Two thirds of teachers in Scotland would support industrial action if schools don’t switch to blended or remote learning in level four, a survey has revealed.
Scotland’s largest teaching union, the Educational Institute of Scotland (EIS), found that 66% of respondents indicated a willingness to support industrial action – including strike action – in protest at failure to move to blended or remote learning in areas under the tightest restrictions.
It was also revealed that just 31% of teachers either feel ‘safe’ or ‘very safe’ in schools under the current safety measures in place.
Of those who took part in the survey, 33% indicated that they were in a vulnerable category or cared for someone who was vulnerable.
Vulnerable groups include those who were shielding, people identifying as BAME and pregnant women.
In areas under level four restrictions, 51% of survey respondents believe that remote learning should be introduced on safety grounds.
A further 45% of teachers supported either a blended learning approach or maintaining current arrangements but with additional safety mitigations in place when in level four.
For those areas in level three, the survey showed that there is clear support for schools remaining open – with 86% of respondents backing this option.

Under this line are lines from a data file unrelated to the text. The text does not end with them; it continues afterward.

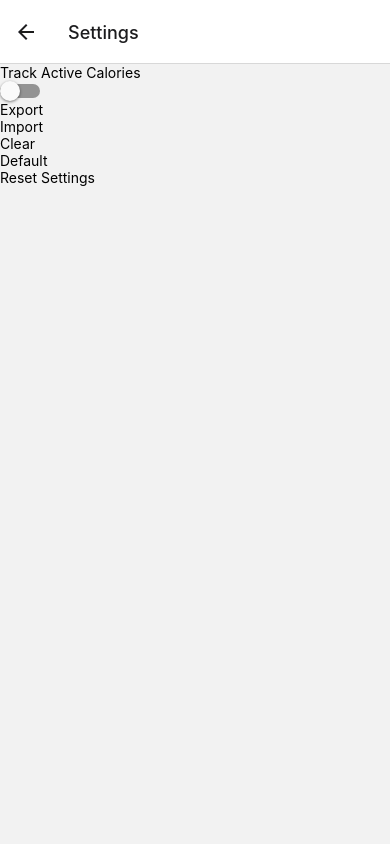
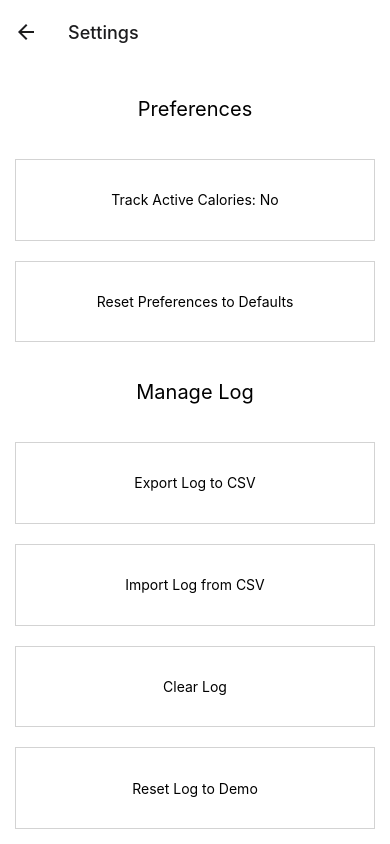
Before and after one commit to Steven-Rummler/caloric, a React Native app: screen /Settings in a window 390 px wide. Built offline with nearby package versions, Linux system fonts and the light colour scheme.

Commit message:
format settings page

```diff
--- a/Navigator.tsx
+++ b/Navigator.tsx
@@ -15,7 +15,7 @@ export default function Navigator() {
   return (
     <Stack.Navigator
       screenOptions={({ navigation, route }: Props) => {
-        if (route.name === 'Settings') return {};
+        if (route.name === 'Settings') return { headerShadowVisible: false };
         return {
           headerShadowVisible: false,
           headerRight: () => (
--- /dev/null
+++ b/components/OptionButton.tsx
@@ -0,0 +1,11 @@
+import styled from 'styled-components/native';
+
+const OptionButton = styled.Pressable`
+  flex: 1;
+  align-items: center;
+  justify-content: center;
+  border: 1px solid lightgrey;
+  margin: 10px;
+`;
+
+export { OptionButton };
--- a/screens/home.tsx
+++ b/screens/home.tsx
@@ -1,5 +1,6 @@
 import { Text, View } from 'react-native';
 
+import { OptionButton } from '../components/OptionButton';
 import { Props } from '../navigationTypes';
 import dayjs from 'dayjs';
 import { getEntries } from '../store';
@@ -91,7 +92,7 @@ const InfoSection = styled.View`
 const Info = styled.Text``;
 const ActionSection = styled.View`
   flex: 5 1 0;
-  padding: 10px 10px 5px 10px;
+  padding: 20px 20px 10px 20px;
 `;
 const ActionButton = styled.Pressable`
   flex: 1;
@@ -103,12 +104,5 @@ const Action = styled.Text``;
 const OptionsSection = styled.View`
   flex: 1.5 1 0;
   flex-direction: row;
-  padding: 5px 10px 10px 0px;
+  padding: 0px 10px 20px 10px;
 `;
-const OptionButton = styled.Pressable`
-  flex: 1;
-  align-items: center;
-  justify-content: center;
-  border: 1px solid lightgrey;
-  margin-left: 10px;
-`;
--- a/screens/settings.tsx
+++ b/screens/settings.tsx
@@ -1,7 +1,6 @@
 import * as DocumentPicker from 'expo-document-picker';
 import * as FileSystem from 'expo-file-system';
 
-import { Pressable, Switch, Text, View } from 'react-native';
 import {
   addEntries,
   clearEntries,
@@ -15,6 +14,10 @@ import { entry, entryList } from '../types';
 import { jsonToCSV, readString } from 'react-native-csv';
 import { useDispatch, useSelector } from 'react-redux';
 
+import { OptionButton } from '../components/OptionButton';
+import { Text } from 'react-native';
+import styled from 'styled-components/native';
+
 export default function SettingsScreen() {
   const dispatch = useDispatch();
   const settings = useSelector(getSettings);
@@ -22,25 +25,38 @@ export default function SettingsScreen() {
 
   const { trackActiveCalories } = settings;
   return (
-    <View>
-      <Text>Track Active Calories</Text>
-      <Switch
-        value={trackActiveCalories}
-        onChange={() => {
+    <SettingsPage>
+      <TitleSection>
+        <Title>Preferences</Title>
+      </TitleSection>
+      <OptionButton
+        onPress={() => {
           dispatch(
             updateSetting({ trackActiveCalories: !trackActiveCalories })
           );
         }}
-      />
-      <Pressable
+      >
+        <Text>Track Active Calories: {trackActiveCalories ? 'Yes' : 'No'}</Text>
+      </OptionButton>
+      <OptionButton
+        onPress={() => {
+          dispatch(resetSettings());
+        }}
+      >
+        <Text>Reset Preferences to Defaults</Text>
+      </OptionButton>
+      <TitleSection>
+        <Title>Manage Log</Title>
+      </TitleSection>
+      <OptionButton
         onPress={() => {
           exportData(entries).catch((error) => console.log(error));
         }}
         style={{}}
       >
-        <Text>Export</Text>
-      </Pressable>
-      <Pressable
+        <Text>Export Log to CSV</Text>
+      </OptionButton>
+      <OptionButton
         onPress={() => {
           importData()
             .then((newEntries) => {
@@ -52,34 +68,41 @@ export default function SettingsScreen() {
         }}
         style={{}}
       >
-        <Text>Import</Text>
-      </Pressable>
-      <Pressable
+        <Text>Import Log from CSV</Text>
+      </OptionButton>
+      <OptionButton
         onPress={() => {
           dispatch(clearEntries());
         }}
         style={{}}
       >
-        <Text>Clear</Text>
-      </Pressable>
-      <Pressable
+        <Text>Clear Log</Text>
+      </OptionButton>
+      <OptionButton
         onPress={() => {
           dispatch(useDefaultEntries());
         }}
         style={{}}
       >
-        <Text>Default</Text>
-      </Pressable>
-      <Pressable
-        onPress={() => {
-          dispatch(resetSettings());
-        }}
-      >
-        <Text>Reset Settings</Text>
-      </Pressable>
-    </View>
+        <Text>Reset Log to Demo</Text>
+      </OptionButton>
+    </SettingsPage>
   );
 }
+
+const SettingsPage = styled.View`
+  flex: 1;
+  padding: 5px;
+  background-color: white;
+`;
+const TitleSection = styled.View`
+  flex: 1;
+  align-items: center;
+  justify-content: center;
+`;
+const Title = styled.Text`
+  font-size: 20px;
+`;
 
 async function exportData(entries: entryList) {
   try {
```
Also changed, not shown: components/ActionButton.tsx (deleted, +0 -16 lines).
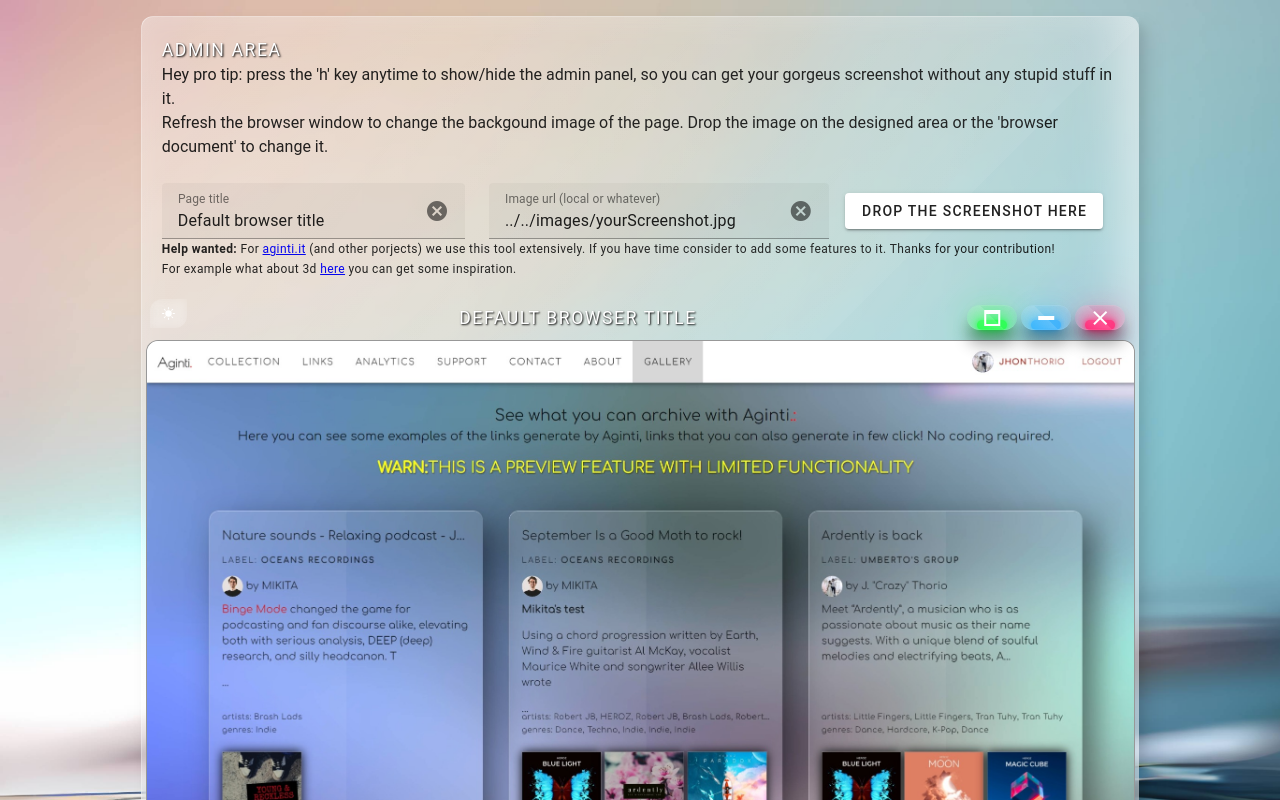
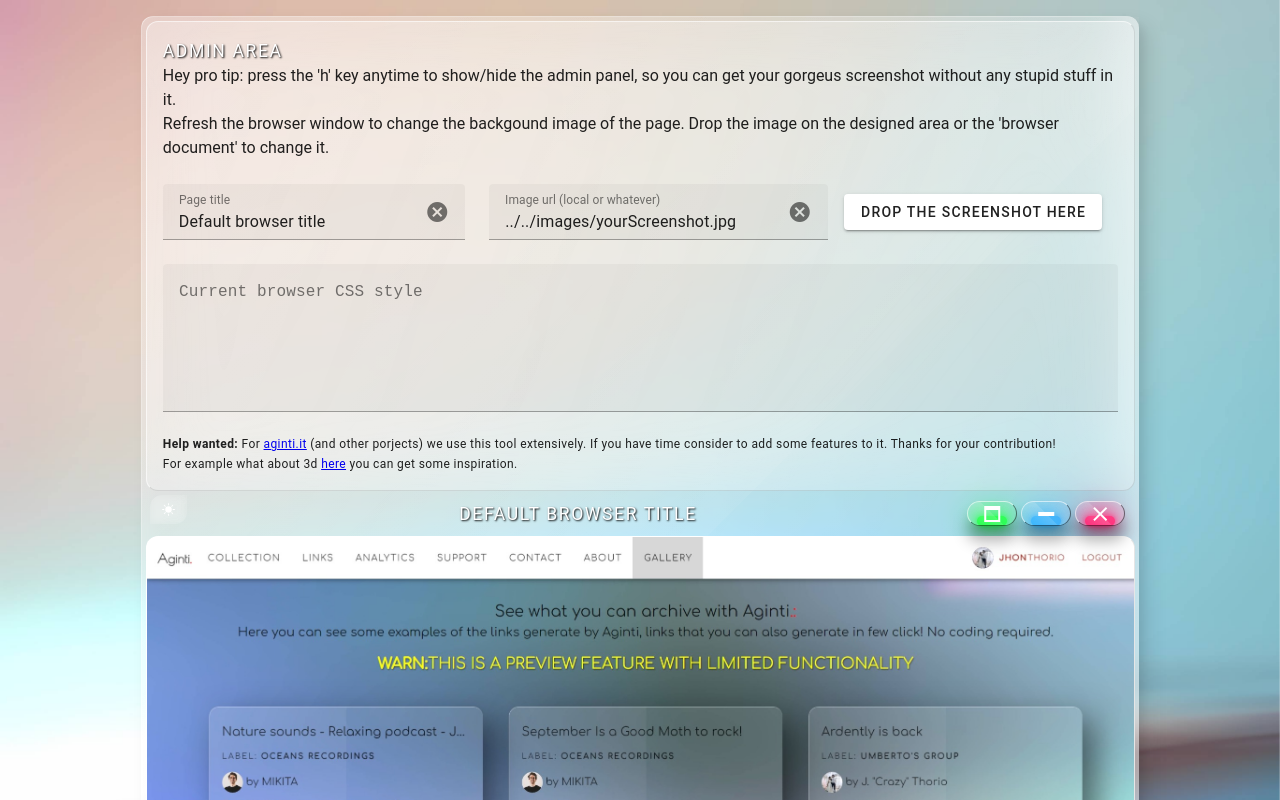
Before and after one commit to umbertotechnopreneur/glassBrowser, a Vue app in the folder glassBrowser/: page / in a window 1280 px wide. Shown: the top 800 px of the page. Built offline with nearby package versions, Linux system fonts and the light colour scheme.

Commit message:
Small layout changes

```diff
--- a/glassBrowser/src/components/HelloWorld.vue
+++ b/glassBrowser/src/components/HelloWorld.vue
@@ -9,7 +9,7 @@
 <template>
   <v-container :style="backgroundStyle" fluid class=" d-flex justify-center align-center">
     <!-- This is our outer window, the background changes dynamically at each refresh-->
-    <section class="browser">
+    <section class="browser" ref="browserSection">
 
       <v-container v-show="showTools" class="adminBar">
         <div class="title">Admin area</div>
@@ -29,6 +29,11 @@
             <v-text-field v-model="imageUrl" clearable hide-details="auto"
               label="Image url (local or whatever)"></v-text-field>
             <v-btn class="mx-4" @drop.prevent="onFileDrop" @dragover.prevent>drop the screenshot here</v-btn>
+          </v-col>
+          <v-col cols="12">
+            <v-textarea clearable label="Current browser CSS style" style="font-family: monospace;">
+            sdsadf
+            </v-textarea>
           </v-col>
         </v-row>
 
@@ -134,29 +139,8 @@
 
       showTools.value = !showTools.value;
     }
-  });
+  })
 
-  /*
-  try {
-
-    const VanillaTilt = await import('vanilla-tilt');
-
-    nextTick(() => {
-      VanillaTilt.init(document.querySelector('.browser'), {
-        max: 2,
-        speed: 1000,
-        glare: true,
-        transition: true,
-        scale: 1,
-        gyroscope: false,
-        "max-glare": 0.8,
-      });
-    });
-
-  } catch (error) {
-    throw ('Error loading VanillaTilt', error);
-  }
-  */
 });
 </script>
 
@@ -207,6 +191,14 @@
 
 .adminBar {
   justify-content: space-between;
+  border-radius: 12px;
+  position: relative;
+  background-color: rgba(255, 255, 255, 0.2);
+  border-top: 1px solid rgba(255, 255, 255, 0.6);
+  border-left: 1px solid rgba(255, 255, 255, 0.6);
+  border-bottom: 1px solid rgba(0, 0, 0, 0.1);
+  border-right: 1px solid rgba(0, 0, 0, 0.1);
+  backdrop-filter: blur(32px);
 }
 
 .titleBar {
@@ -225,10 +217,11 @@
 .documentArea {
   border-radius: 12px;
   position: relative;
-  border-top: 1px solid rgba(50, 50, 50, 0.5);
-  border-left: 1px solid rgba(50, 50, 50, 0.5);
-  border-bottom: 1px solid rgba(50, 50, 50, 0.5);
-  border-right: 1px solid rgba(50, 50, 50, 0.5);
+  border-top: 1px solid rgba(255, 255, 255, 0.6);
+  border-left: 1px solid rgba(255, 255, 255, 0.6);
+  border-bottom: 1px solid rgba(0, 0, 0, 0.1);
+  border-right: 1px solid rgba(0, 0, 0, 0.1);
+
   background-color: white;
 }
 
@@ -301,6 +294,8 @@
   display: flex;
   justify-content: center;
   align-items: center;
+
+
 }
 
 .titleBarActionButtonsContainer .button a {
@@ -314,9 +309,7 @@
   align-items: center;
   background: rgba(255, 255, 255, 0.05);
   box-shadow: 0 15px 15px rgba(0, 0, 0, 0.3);
-  border-bottom: 1px solid rgba(255, 255, 255, 0.1);
-  border-top: 1px solid rgba(255, 255, 255, 0.1);
-  border-radius: 30px;
+  border-radius: 16px;
   padding: 10px;
   letter-spacing: 1px;
   text-decoration: none;
@@ -326,6 +319,11 @@
   z-index: 1;
   transition: 0.5s;
   backdrop-filter: blur(15px);
+
+  border-top: 1px solid rgba(255, 255, 255, 0.6);
+  border-left: 1px solid rgba(255, 255, 255, 0.6);
+  border-bottom: 1px solid rgba(0, 0, 0, 0.5);
+  border-right: 1px solid rgba(0, 0, 0, 0.5);
 }
 
 .titleBarActionButtonsContainer .button:hover a {
```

There was still significant support for a blended learning model in these areas however, with just under half of teachers (48%) believing this should be in place to enable physical distancing.
Keeping schools open a “priority”
Despite the increasing calls to move to a blended learning model, the survey did also show that 64% of respondents either ‘supported’ or ‘fully supported’ the Scottish Government decision to prioritise keeping schools open where possible.
Speaking last week, Nicola Sturgeon said: “I’m aware there are some people who argue that schools should be closed at level four however our very clear view is that the harm done to young people by closing schools significantly outweighs any impact that schools have on transmission.
“Keeping schools open is therefore a priority.”
The EIS has repeatedly said that schools remaining operational cannot come at the expense of teacher and pupil wellbeing.”
Larry Flanagan, EIS general secretary
Commenting on the results of the survey, EIS general secretary Larry Flanagan argued that although keeping schools open was supported by the majority of teachers, it should not come at the expense of their safety.
He said: “Although members hold a range of opinions on the best means of keeping pupils and teachers safe, there is clear support for moving to industrial action in higher risk areas to protest where teachers feel that the measures required to keep schools safe have not been delivered.
“The EIS has repeatedly said that schools remaining operational cannot come at the expense of teacher and pupil wellbeing.
“Just as importantly blended and remote learning models are increasingly being adopted to stem increases in COVID community infection levels.
“For Level 4 restrictions to be as effective as we would wish them to be, short term closure or part closure of schools need to be considered.”